How to Inspire Creativity in Your Children

A girl paints her handHumans have the innate desire to create. Anything we can produce with passion and determination can be considered creative. Learning how to meet your child’s needs takes creativity on your part.

To help our children be creative, parents need to gently direct them to accomplish tasks and invent on their own along the way.

Firsthand Joy Trumps Vicarious Joy

Be careful not to use too much time explaining/modeling your methods. Instead, ensure there is plenty of time for your children to try the solutions. It is okay to share your experience, but it is also important not to interrupt their experimentation.

Oftentimes, we want to prevent heartache or failure by “perfecting” their work. When you take a project away, you also take their sense of accomplishment and joy. Even mediocre work can be fulfilling.

>> RELATED READ :: Crafting with Kids without Losing Your Mind <<

Know that Struggle Is Necessary

As a parent, you’ll need to develop the intuition for stepping in or letting your child struggle. A key part of becoming more creative is overcoming adversity.

Adversity means the necessary struggle that it takes to grow or improve. It can be frustrating to watch someone accomplish something the hard way. But for your child to grow, he or she has to experience failure. Your child needs to learn what not to do.

Our children are doing many things for the first time. It is pertinent we don’t steal those opportunities for experience by trying to give them a “shortcut.” Explaining everything may seem faster, but it can be overwhelming to receive so much information. Trust that the environment can be a great teacher.

Not getting their hands dirty can drain them of any passion and curiosity they once had. Success in an activity comes from them mastering the basics, not every tip and trick you’ve picked up. They will learn those with time. Prioritize their learning process.

Be the Safety Net

There may be times when your children are in danger while they are learning. It is more important to protect them than to “let them learn.” Some consequences are more destructive than others. It can take time to recognize which behaviors are dangerous and which ones are a waste of time or replaceable materials.

No matter what, always remind them that you are there to help if they reach a dead end. It is exponentially helpful to talk through a problem with another person to gather ideas and gain a fresh perspective. Knowing you will be there if they get tangled up or frustrated will increase their trust in you and help them feel safe. Learning when they are in danger will take patience and restraint. Be patient with yourself and your child.

A girl with glasses looks at a paintbrush.Have Curiosity and Be Interested

Your child needs your interest in projects and experiments. When he or she shows you something and wants to explain it, ask questions and make observations. Refrain from saying things like, “See? I knew that would/wouldn’t work.”

Act curious and ask to learn his or her method. Modeling your strategies can be beneficial as long as you don’t assume it is the only way to accomplish the task. Sometimes your child will surprise you.

Have an Open Mind

With creativity comes the great gift of open-mindedness. If you want your child to be open-minded, you need to have an open mind. As parents, we can wrestle with the idea that our children may end up living in a different way than we raised them. That insecurity needs to be faced head-on especially while they are young. That worry can bleed into “small” areas like encouraging creativity and can ruin the connection and memories you wanted to make with your children.

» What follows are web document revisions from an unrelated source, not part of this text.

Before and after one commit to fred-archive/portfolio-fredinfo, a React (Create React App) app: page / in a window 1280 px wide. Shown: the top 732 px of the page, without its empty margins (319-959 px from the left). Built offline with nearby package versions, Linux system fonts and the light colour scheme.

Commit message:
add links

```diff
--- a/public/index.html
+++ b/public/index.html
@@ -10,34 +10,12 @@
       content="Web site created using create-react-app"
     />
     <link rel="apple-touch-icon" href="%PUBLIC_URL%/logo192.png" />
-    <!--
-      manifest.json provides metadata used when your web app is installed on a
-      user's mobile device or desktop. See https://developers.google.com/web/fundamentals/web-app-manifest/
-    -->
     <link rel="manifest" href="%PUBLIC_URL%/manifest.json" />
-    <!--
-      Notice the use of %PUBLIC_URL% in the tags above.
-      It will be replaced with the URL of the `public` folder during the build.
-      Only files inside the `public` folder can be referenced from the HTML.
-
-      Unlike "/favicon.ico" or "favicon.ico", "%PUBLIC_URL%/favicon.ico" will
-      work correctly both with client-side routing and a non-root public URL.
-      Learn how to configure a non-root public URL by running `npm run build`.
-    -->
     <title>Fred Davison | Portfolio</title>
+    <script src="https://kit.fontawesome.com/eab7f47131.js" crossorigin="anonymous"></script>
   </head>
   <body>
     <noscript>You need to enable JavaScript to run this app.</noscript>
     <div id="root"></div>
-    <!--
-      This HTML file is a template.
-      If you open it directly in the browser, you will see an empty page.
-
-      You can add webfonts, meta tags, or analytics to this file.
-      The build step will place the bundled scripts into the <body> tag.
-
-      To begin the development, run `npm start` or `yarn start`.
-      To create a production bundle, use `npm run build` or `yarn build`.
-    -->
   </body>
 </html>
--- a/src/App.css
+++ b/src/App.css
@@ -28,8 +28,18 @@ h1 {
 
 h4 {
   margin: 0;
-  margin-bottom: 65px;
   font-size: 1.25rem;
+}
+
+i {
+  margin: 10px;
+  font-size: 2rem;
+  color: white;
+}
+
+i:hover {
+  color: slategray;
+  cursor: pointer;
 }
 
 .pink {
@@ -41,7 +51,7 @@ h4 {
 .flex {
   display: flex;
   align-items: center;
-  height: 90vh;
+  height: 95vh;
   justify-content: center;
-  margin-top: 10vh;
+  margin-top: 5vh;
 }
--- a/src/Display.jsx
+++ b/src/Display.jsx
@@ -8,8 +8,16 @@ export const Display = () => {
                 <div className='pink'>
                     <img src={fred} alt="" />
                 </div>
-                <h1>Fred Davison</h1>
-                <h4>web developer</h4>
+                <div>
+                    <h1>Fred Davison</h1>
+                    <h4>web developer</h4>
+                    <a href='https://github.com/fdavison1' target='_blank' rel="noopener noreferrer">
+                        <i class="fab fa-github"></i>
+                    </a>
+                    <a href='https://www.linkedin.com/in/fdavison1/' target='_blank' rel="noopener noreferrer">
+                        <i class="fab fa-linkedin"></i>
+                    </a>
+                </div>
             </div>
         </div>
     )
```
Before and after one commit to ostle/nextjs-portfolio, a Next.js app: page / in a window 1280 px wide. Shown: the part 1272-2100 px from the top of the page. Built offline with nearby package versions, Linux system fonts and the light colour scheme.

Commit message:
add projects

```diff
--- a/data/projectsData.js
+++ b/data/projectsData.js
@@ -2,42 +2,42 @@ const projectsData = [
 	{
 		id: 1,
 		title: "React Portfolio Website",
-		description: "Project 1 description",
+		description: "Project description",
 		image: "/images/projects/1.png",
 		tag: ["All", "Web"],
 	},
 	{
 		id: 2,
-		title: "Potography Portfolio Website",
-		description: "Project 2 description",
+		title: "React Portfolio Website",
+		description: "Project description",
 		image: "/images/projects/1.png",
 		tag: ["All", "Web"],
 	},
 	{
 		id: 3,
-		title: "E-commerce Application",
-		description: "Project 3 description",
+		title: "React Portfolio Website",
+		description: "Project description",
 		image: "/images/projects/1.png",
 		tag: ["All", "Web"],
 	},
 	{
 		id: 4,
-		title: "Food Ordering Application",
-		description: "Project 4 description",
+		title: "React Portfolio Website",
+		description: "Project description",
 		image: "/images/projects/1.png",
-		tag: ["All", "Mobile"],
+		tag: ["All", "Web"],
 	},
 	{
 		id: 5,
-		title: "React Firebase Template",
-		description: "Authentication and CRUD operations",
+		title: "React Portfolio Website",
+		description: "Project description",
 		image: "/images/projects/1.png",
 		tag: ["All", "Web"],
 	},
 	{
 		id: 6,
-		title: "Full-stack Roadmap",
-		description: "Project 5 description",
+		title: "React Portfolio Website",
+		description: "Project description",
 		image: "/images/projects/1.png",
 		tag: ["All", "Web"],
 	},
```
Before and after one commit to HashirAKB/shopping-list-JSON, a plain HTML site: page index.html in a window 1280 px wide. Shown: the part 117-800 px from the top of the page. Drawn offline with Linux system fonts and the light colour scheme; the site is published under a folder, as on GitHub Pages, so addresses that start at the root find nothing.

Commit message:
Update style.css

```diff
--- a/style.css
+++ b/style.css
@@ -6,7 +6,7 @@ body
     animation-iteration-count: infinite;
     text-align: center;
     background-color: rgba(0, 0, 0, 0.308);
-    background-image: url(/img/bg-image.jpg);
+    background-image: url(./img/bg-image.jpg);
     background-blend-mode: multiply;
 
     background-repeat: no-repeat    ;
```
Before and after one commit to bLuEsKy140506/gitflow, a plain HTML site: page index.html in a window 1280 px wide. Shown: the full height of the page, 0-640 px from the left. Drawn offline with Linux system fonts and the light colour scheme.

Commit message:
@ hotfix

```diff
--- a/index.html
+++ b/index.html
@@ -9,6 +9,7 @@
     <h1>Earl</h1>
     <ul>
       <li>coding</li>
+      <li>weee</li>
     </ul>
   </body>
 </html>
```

>> RELATED READ :: 20 Creative & Educational Websites for Parents at Home with Their Kids <<

Confidence to Face Challenges

Creating anything provides self-worth and boosts self-esteem. Increasing creativity will give your child more confidence to face challenges later in life. He or she will look back and remember overcoming challenges in that safe environment.

After becoming well-acquainted with failure, your child will no longer feel as much fear when trying new things. Big life decisions will be more manageable as he or she trusts in abilities to solve any problems that come along. Dead ends are sure to keep coming, though, and this is why your parent-child relationship can be a crucial safety net. Always offering to help when needed will give additional security.

At the end of the day, you just want what is best for your child. Provide opportunities that will help him or her problem solve, discover identities, and build grit.

Believe in the process and remember we are all learning together. Your children will appreciate the trust you give them and they will trust you more when you allow them to take the reins on appropriate problems.

Megan Brown
Megan is accustomed to the dry heat of Arizona, but her husband’s job drew her family to Texas. Her whole life changed after becoming a mother, and now she focuses on becoming a “proper” parent for her son. She is passionate about protecting children, educating, and nurturing them. She writes a blog, Borderline Motherhood Borderline Motherhood, detailing her mental health journey and personal triumphs. Megan has always been an artist and enjoys crafting, design, poetry, and music. She teaches language classes online and hosts art programs for children at preschools in the community. Megan also enjoys serving the children of her church and singing in the choir.